[PROBLEM DETAILS] From the listing below, how many lines hold the word "executable"? Write only the number.

•••

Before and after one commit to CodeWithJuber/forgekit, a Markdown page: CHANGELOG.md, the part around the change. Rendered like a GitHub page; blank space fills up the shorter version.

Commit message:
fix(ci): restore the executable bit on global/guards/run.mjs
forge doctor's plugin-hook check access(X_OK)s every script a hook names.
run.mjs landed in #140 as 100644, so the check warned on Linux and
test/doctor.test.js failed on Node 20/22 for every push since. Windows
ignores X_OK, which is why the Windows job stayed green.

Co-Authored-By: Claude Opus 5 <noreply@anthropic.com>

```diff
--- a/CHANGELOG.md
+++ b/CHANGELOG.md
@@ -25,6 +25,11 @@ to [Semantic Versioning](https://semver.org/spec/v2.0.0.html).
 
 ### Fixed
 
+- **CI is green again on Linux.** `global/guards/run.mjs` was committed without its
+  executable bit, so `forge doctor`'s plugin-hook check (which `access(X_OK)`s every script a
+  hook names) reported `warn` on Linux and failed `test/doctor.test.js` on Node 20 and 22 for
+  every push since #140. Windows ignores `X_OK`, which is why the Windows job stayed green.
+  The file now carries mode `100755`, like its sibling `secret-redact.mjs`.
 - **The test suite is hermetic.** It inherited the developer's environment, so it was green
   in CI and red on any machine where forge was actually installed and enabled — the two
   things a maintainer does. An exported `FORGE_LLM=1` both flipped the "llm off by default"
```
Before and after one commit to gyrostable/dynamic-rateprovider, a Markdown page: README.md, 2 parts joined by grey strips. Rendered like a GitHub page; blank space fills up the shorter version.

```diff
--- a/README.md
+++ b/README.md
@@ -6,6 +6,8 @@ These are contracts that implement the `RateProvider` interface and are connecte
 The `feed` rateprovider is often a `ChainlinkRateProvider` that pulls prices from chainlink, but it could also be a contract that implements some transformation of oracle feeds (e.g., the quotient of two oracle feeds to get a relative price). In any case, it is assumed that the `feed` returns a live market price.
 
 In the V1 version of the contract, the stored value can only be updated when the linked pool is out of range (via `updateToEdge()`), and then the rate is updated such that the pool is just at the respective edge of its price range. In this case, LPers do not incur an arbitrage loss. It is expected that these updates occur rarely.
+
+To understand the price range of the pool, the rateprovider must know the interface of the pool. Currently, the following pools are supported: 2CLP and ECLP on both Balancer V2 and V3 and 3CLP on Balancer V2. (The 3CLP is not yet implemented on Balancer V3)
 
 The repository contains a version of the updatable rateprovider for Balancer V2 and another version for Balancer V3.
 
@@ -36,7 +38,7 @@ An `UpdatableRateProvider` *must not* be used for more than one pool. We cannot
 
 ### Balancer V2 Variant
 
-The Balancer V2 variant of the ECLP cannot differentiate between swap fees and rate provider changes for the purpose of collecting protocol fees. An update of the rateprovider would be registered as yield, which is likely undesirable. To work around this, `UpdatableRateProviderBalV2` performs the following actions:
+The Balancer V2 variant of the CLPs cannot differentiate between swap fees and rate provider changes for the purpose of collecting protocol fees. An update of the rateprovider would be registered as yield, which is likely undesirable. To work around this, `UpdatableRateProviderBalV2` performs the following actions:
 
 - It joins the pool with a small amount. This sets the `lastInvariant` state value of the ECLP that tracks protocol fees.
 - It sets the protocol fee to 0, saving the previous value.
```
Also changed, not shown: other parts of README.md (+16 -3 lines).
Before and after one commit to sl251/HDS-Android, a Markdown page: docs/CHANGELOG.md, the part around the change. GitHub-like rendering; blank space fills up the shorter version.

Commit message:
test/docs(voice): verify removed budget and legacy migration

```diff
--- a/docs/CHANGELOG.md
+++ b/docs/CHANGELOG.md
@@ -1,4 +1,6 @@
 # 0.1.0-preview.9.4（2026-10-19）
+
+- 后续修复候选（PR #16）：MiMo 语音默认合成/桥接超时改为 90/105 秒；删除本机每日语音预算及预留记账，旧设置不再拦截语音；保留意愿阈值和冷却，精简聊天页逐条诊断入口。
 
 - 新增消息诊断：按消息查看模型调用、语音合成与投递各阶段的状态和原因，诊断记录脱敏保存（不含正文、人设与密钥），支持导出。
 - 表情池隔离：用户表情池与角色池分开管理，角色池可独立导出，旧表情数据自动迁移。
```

•••

[THE ANSWER] 2